Encoder Accuracy

Hello All!
Is there any way to be able to make encoders more accurate by finding the amount of error ,in factors such as wheel slippage, in RobotC. I don’t know how one would implement this into code, or what other factors could cause the encoders to be inaccurate, but that’s why I am asking here. Thanks! :smiley:

I think self-made dust might be one source of error. See this link: https://vexforum.com/t/optical-encoder-failure-mode-self-made-dust/26404/1

As for other types of error, a lot depends on the application. For example, if you’re using omni wheels, then it will depend on whether you are driving straight or making a turn, whether you are using a gear train and how much backlash the gears might have. So you’re not just asking about the encoders by themselves, but what they are connected to.

One way I have my kids test their robots is to have them drive in large circles or squares and see how far from the ideal they stray. How far they miss returning to their starting point illustrates how error-prone their designs are and whether their errors are random or systematic. The old fashioned measuring tape works wonders, too.

reducing backlash helps improve sensor accuracy

backlash is slack or slop, seen in gears the most because of the space between the teeth, also some low strength gears, sprockets, and wheels under high torque have some wiggle room between the square hole and axle.

for example direct drive, or attaching the motors directly to axle the omni wheels are on
to reduce backlash on omni wheels and the axle, you screw lock bars to the wheel, look here for an example https://www.youtube.com/watch?v=tC8LV1LtIcU&list=UUQUZr-i-qUIhgvRNCcbOuTw
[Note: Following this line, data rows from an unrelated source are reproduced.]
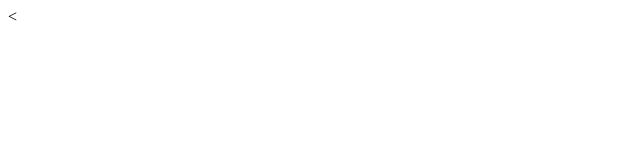
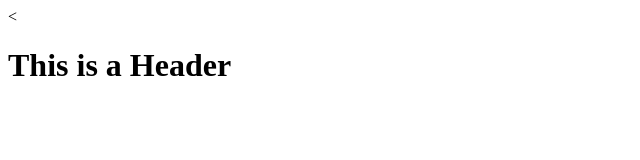
Before and after one commit to mickeljilenko123/git-test6, a website: page index.html in a window 1280 px wide. Shown: the whole page, without its empty margins (0-640 px from the left). Drawn offline with Linux system fonts and the light colour scheme.

Commit message:
fourth commit

```diff
--- a/index.html
+++ b/index.html
@@ -5,6 +5,7 @@
 	<title>Document</title>
 </head>
 <body>
+	<h1>This is a Header</h1>
 
 </body>
 </html>
```
Also changed, not shown: package.json (added, +28 -0 lines), 2 other files.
additionally to reduce wheel slippage, accelerate your robot slowly, for example 0-127 motor value over a range of time say 3 seconds as to of instant 127 motor value

I don’t know if it’s possible to calulate an error using sensor readings, most likely not because your sensor readings would be inaccurate to begin with, i just don’t see it happening. Best way to increase sensor accuracy is reducing backlash.

Do you think it’d be possible to use the acceleration equation that assumes constant velocity (x=1/2at^2 +vit +xi) to find the error?

I’ve noticed that, on their own, the encoders can be unreliable for precise movement on the field, mostly due to overshoot in the motors. Once I finished programming the PID for our drivetrain (and spent some time tuning the constant terms Kp, Ki, and Kd) I was able to minimize the error to within one or two ticks away from target value. (The error I speak of could be different from what’s being discussed in this thread, but for PID, error = target value - sensor reading.)

Without some way of controlling the motor speed, it’s impossible to be 100% accurate based on sensor value alone, even if slop in a drivetrain is reduced. Once the cortex stops giving power to the motor (once the target value is achieved) the motor still moves forward for a bit, overshooting the target. This is true not just for encoders, but for the gyro and potentiometer (say, on a lift) as well. In autonomous routines where a robot is repeating a certain motion over and over (say, moving back and forth to score skyrises) this can increase the margin of error quite a bit.

While not untrue this doesn’t seem to relate to the question at hand.

He isn’t asking about getting to the target value but rather ensuring the target value is in the same physical location always by mechanically or electronically fixing/ accounting for the wheel slippage.

Direct driving everything to ensure less slop along all the gearing is probably your best bet. As well as acceleration code to ensure your robot accelerates with the wheels rather than the wheels accelerating very quickly and wheels spinning while the robot tries to catch up.

All in all I would suggest trying to fix the wheel slop rather than trying to account for it. The equation of the slop isn’t going to be something simple to account for.

Minimize slop, minimize wheel spin, keeping track of rotation, and minimize electrical interference on signal lines are three things that come to mind.

Slop is described above. If you use the IME encoders are on the motor, so if you have chain or gears to get to the wheel, then you could have error introduced there. Having the encoder at the wheel via the red ones is good to know the wheel state, but you get a delayed reaction from the motor making it more difficult to control the accuracy.

Wheel spin is generally minimal. So we’ll skip that one. Assume competition foam tiles.

Rotation is a tricky one. If you are off in a heading, then you drive off course a bit and can be very additive over time. Do the trig and figure out how far you are off in the desired direction and compensate there. It also tells you exactly how far you have gone in the X direction.

Electrical interference is keeping those IME and signal wires away from heavy currents. This goes for the gyro too. Not sure how much effect this has or not empirically.

Thank you everybody for the great answers! I’ll try to implement the PID first, but will try all the suggestions. Thanks again.

Start with just P of the PID to get the feel of it. Sometimes Proportional control is all you need.